TASK INSTRUCTIONS ▸ Go through the data and copy each line that holds "grasp".

═══ SOURCE MATERIAL ═══

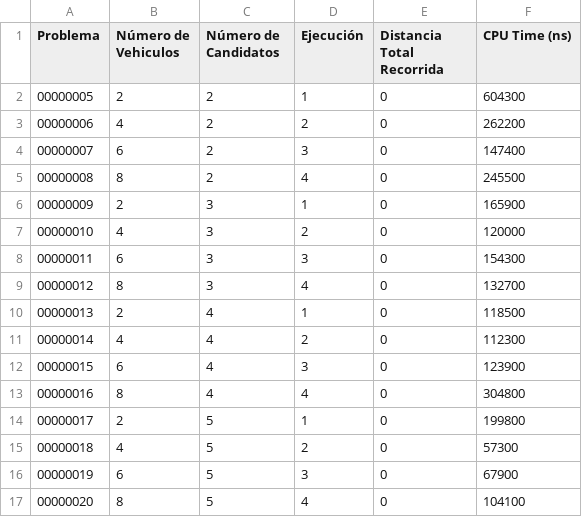
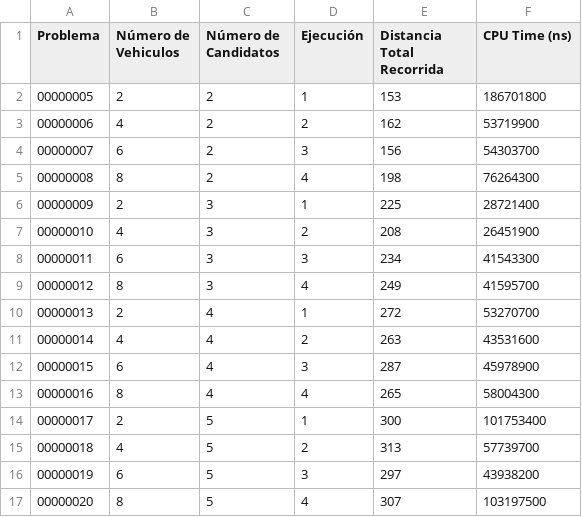
Before and after one commit to DanielHrdez/vehicle-routing-problem, a CSV file: csv/grasp.csv, drawn as a sheet; only a part is shown; the diff covers the shown part only.

```diff
--- a/csv/grasp.csv
+++ b/csv/grasp.csv
@@ -1,17 +1,17 @@
 Problema,Número de Vehiculos,Número de Candidatos,Ejecución,Distancia Total Recorrida,CPU Time (ns),
-00000005,2,2,1,0,604300,
-00000006,4,2,2,0,262200,
-00000007,6,2,3,0,147400,
-00000008,8,2,4,0,245500,
-00000009,2,3,1,0,165900,
-00000010,4,3,2,0,120000,
-00000011,6,3,3,0,154300,
-00000012,8,3,4,0,132700,
-00000013,2,4,1,0,118500,
-00000014,4,4,2,0,112300,
-00000015,6,4,3,0,123900,
-00000016,8,4,4,0,304800,
-00000017,2,5,1,0,199800,
-00000018,4,5,2,0,57300,
-00000019,6,5,3,0,67900,
-00000020,8,5,4,0,104100,
+00000005,2,2,1,153,186701800,
+00000006,4,2,2,162,53719900,
+00000007,6,2,3,156,54303700,
+00000008,8,2,4,198,76264300,
+00000009,2,3,1,225,28721400,
+00000010,4,3,2,208,26451900,
+00000011,6,3,3,234,41543300,
+00000012,8,3,4,249,41595700,
+00000013,2,4,1,272,53270700,
+00000014,4,4,2,263,43531600,
+00000015,6,4,3,287,45978900,
+00000016,8,4,4,265,58004300,
+00000017,2,5,1,300,101753400,
+00000018,4,5,2,313,57739700,
+00000019,6,5,3,297,43938200,
+00000020,8,5,4,307,103197500,
```
Also changed, not shown: 40 edited cells elsewhere in this file, 3 other files.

═══

EXERCISE ANSWER ▸
Before and after one commit to DanielHrdez/vehicle-routing-problem, a CSV file: csv/grasp.csv, drawn as a sheet; only a part is shown; the diff covers the shown part only.
--- a/csv/grasp.csv
+++ b/csv/grasp.csv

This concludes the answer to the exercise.